- Limited accountability. In some areas, a tavern or establishment serving alcohol can be held liable for a crash resulting from a drunk driver previously at that establishment. However, this legal ruling isn’t the norm everywhere. For the most part, only the driver directly responsible for driving under the influence will be charged after causing an accident. If punitive measures were more severe for establishments, it could be more effective than simple warnings and education programs about the dangers of drunk driving; more people would be forced to take action against would-be drunk drivers.
- Education failings. Collectively, we’ve been able to greatly increase the visibility and prominence of anti-drunk-driving messages. However, with the statistics showing that drunk driving is still a growing problem, it’s clear that there’s something ineffective in these messages. We may be saying the wrong things, speaking to the wrong audience, or displaying the messages in the wrong places.
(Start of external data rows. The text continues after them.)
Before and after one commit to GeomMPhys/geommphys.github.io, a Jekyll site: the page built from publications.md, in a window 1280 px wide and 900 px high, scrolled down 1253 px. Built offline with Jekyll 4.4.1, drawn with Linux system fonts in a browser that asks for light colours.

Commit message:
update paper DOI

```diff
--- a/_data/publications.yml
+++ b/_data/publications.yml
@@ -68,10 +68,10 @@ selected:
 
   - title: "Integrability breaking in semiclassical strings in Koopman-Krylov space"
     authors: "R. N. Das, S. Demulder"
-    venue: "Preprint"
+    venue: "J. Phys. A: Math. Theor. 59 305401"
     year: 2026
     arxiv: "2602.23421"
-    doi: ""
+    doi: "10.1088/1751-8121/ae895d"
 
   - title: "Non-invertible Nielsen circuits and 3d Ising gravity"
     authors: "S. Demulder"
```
- Demographic changes. Historically, males have been disproportionately responsible for drinking and driving, with 15 percent of men partaking in the act (compared to only 8 percent of women). However, the total number of women who drink and drive has increased by a surprising 36 percent over the course of the past decade. Still, this is only a minor effect, and only serves to complement the other contributing factors.
- Random statistical fluctuations. It is possible that the recent increases aren’t tied to any objectively reasonable influence; instead, it could be a random fluctuation, and in a few years, the numbers may fall back to where they were initially. There will always be some percentage of people who drink and drive, especially since drinking and driving is so common for repeat offenders, so the recent increases may not be a permanent rise.
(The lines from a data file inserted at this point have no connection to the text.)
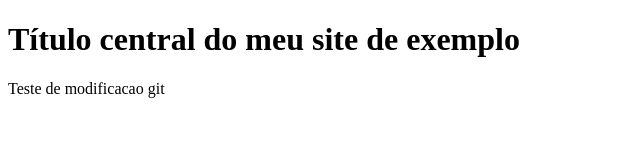
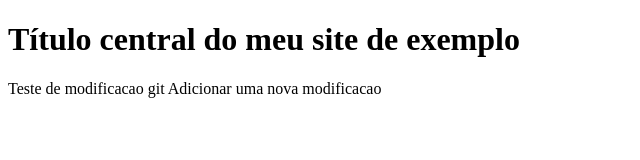
Before and after one commit to matheusmirandalacerda/simple-personal-site-academy, a plain HTML site: page index.html in a window 1280 px wide. Shown: the whole page, without its empty margins (0-640 px from the left). Drawn offline with Linux system fonts and the light colour scheme.

Commit message:
adicionada uma nova modificacao

```diff
--- a/index.html
+++ b/index.html
@@ -9,5 +9,6 @@
 <body>
     <h1>Título central do meu site de exemplo</h1>
     Teste de modificacao git
+    Adicionar uma nova modificacao
 </body>
 </html>
```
It’s hard to say exactly why the number of drunk driving cases is increasing, but its increase is alarming, nonetheless. With 28 people dying every day due to intoxicated driving, there’s more we can do as a society to stop or slow these preventable deaths. If you consume alcohol, find a way home that doesn’t involve driving, and if you see someone drinking excessively, don’t let them drive. Even small contributions like these can help curtail the growth we’re seeing in this nationwide problem.